You would never guess this is going on. Social media is flush with pictures of the 2011 year class of striped bass. The layman sees these images and smiles at the bounty the Chesapeake Bay has to offer. The truth is nothing short of ominous. There are one or two schools of stripers left. They aren’t hard to find. Turn your head to the left while driving east over the bay bridge. Look for the fleet of hundreds of boats on the weekends and fish there. Anglers can zero in on these schools and the efficiency in frightening.
We can say with 100 percent confidence that the dead zones have crippled large areas of bottom, but these areas can rebound. If we have moderate rainfall in the spring, the dead zones won’t be as bad and the bottom creatures can recover. The pollution controls we have in place are starting to work; we just have to make sure those controls stay in place. But all of this takes time, and some of the recovery factors are out of our control. Our beloved striped bass still need to eat.
Menhaden are currently available to fill the void until the bottom can recover. Well, at least this year they are. This fall, menhaden are going to be under the gun yet again. Amendment 3 for menhaden management was introduced in 2015 to address several concerns in the fishery, including the adoption of ecological reference points, which would manage menhaden for their importance as forage and role in the greater ecosystem rather than as a species that is just harvested. As I’m sure you’ve surmised, the other side wants to harvest more menhaden. We can’t let that happen. Menhaden must be managed for their ecological significance.
The Menhaden Management Board is on track to review the full draft Amendment at their August meeting in Alexandria, VA. Public hearings will be held on draft Amendment 3 in September and October. Final action on Amendment 3 is scheduled for November 14, somewhere in the Baltimore-Washington Metropolitan Area.

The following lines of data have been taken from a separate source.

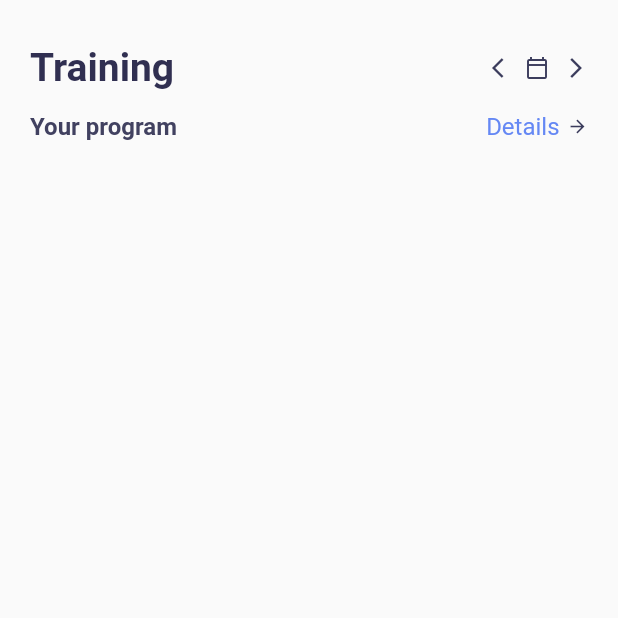
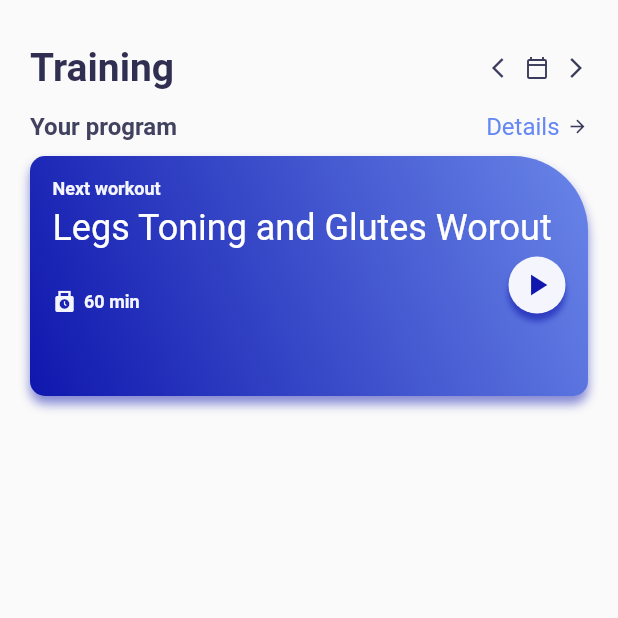
Before and after one commit to JJAHMEDAMER/Video_Training_App, a Flutter app: the screen it shows after launch, on a phone screen of 412 x 824 dp, the top half of it. Run offline on Flutter 3.47's test engine with Material 2 defaults, Android fonts, the phone set to English and light mode, and no system bars.

Commit message:
Third Row - Main Card

```diff
--- a/lib/pages/home_page.dart
+++ b/lib/pages/home_page.dart
@@ -71,7 +71,7 @@ class _HomePageState extends State<HomePage> {
                       'Details',
                       style: TextStyle(
                         fontSize: 16,
-                        fontWeight: FontWeight.w00,
+                        fontWeight: FontWeight.w400,
                         color: AppColor.homePageDetail,
                       ),
                     ),
@@ -88,6 +88,103 @@ class _HomePageState extends State<HomePage> {
               ],
             ),
             SizedBox(height: 10),
+
+            // 3rd Row Card
+            Container(
+              padding: EdgeInsets.all(15),
+              width: double.maxFinite,
+              height: 160,
+              decoration: BoxDecoration(
+                  borderRadius: BorderRadius.only(
+                    topRight: Radius.circular(50),
+                    topLeft: Radius.circular(10),
+                    bottomLeft: Radius.circular(10),
+                    bottomRight: Radius.circular(10),
+                  ),
+                  gradient: LinearGradient(
+                    colors: [
+                      AppColor.gradientFirst,
+                      AppColor.gradientSecond,
+                    ],
+                    begin: Alignment.bottomLeft,
+                    end: Alignment.topRight,
+                  ),
+                  boxShadow: [
+                    BoxShadow(
+                        offset: Offset(0, 5),
+                        blurRadius: 5,
+                        color: AppColor.gradientFirst.withOpacity(0.5))
+                  ]),
+              child: Column(
+                crossAxisAlignment: CrossAxisAlignment.start,
+                children: [
+                  Text(
+                    'Next workout',
+                    style: TextStyle(
+                      fontSize: 12,
+                      fontWeight: FontWeight.w600,
+                      color: AppColor.homePageContainerTextSmall,
+                    ),
+                  ),
+                  SizedBox(height: 5),
+                  Text(
+                    'Legs Toning and Glutes Worout',
+                    style: TextStyle(
+                      fontSize: 24,
+                      fontWeight: FontWeight.w400,
+                      color: AppColor.homePageContainerTextBig,
+                    ),
+                  ),
+                  SizedBox(height: 5),
+                  Row(
+                    mainAxisAlignment: MainAxisAlignment.spaceBetween,
+                    crossAxisAlignment: CrossAxisAlignment.end,
+                    children: [
+                      Row(
+                        children: [
+                          Icon(
+                            Icons.punch_clock,
+                            size: 16,
+                            color: AppColor.homePageContainerTextSmall,
+                          ),
+                          SizedBox(width: 5),
+                          Text(
+                            '60 min',
+                            style: TextStyle(
+                              fontSize: 12,
+                              fontWeight: FontWeight.w600,
+                              color: AppColor.homePageContainerTextSmall,
+                            ),
+                          ),
+                        ],
+                      ),
+                      Container(
+                        padding: EdgeInsets.all(7),
+                        decoration: BoxDecoration(
+                            borderRadius: BorderRadius.circular(100),
+                            color: AppColor.homePageContainerTextSmall,
+                            boxShadow: [
+                              BoxShadow(
+                                offset: Offset(0, 5),
+                                blurRadius: 3,
+                                color: AppColor.gradientFirst.withOpacity(0.6),
+                              ),
+                            ]),
+                        child: Icon(
+                          Icons.play_arrow,
+                          color: AppColor.gradientFirst,
+                        ),
+                      )
+                    ],
+                  ),
+                ],
+              ),
+            ),
+            SizedBox(height: 10),
+
+            // 4th Row
+            Container(),
+            SizedBox(height: 10),
           ],
         ),
       ),
```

The Chesapeake Bay and its coastal communities are hurting. We are doing everything we can to stem the tide, but we need help. This November 14 meeting is the culmination of ten years of conservation work, and your attendance matters. We all have jobs and families and responsibilities, but we also have this one chance on this one day to secure a future for our fish and everyone who depends on them. In 2012, we had hundreds of anglers packing the room and we won, but we need even more in November because an increase in menhaden harvest could spell disaster for the 2015 year class of striped bass. I ask all of you to mark November 14 on your calendars; it will be one of those days you will remember forever.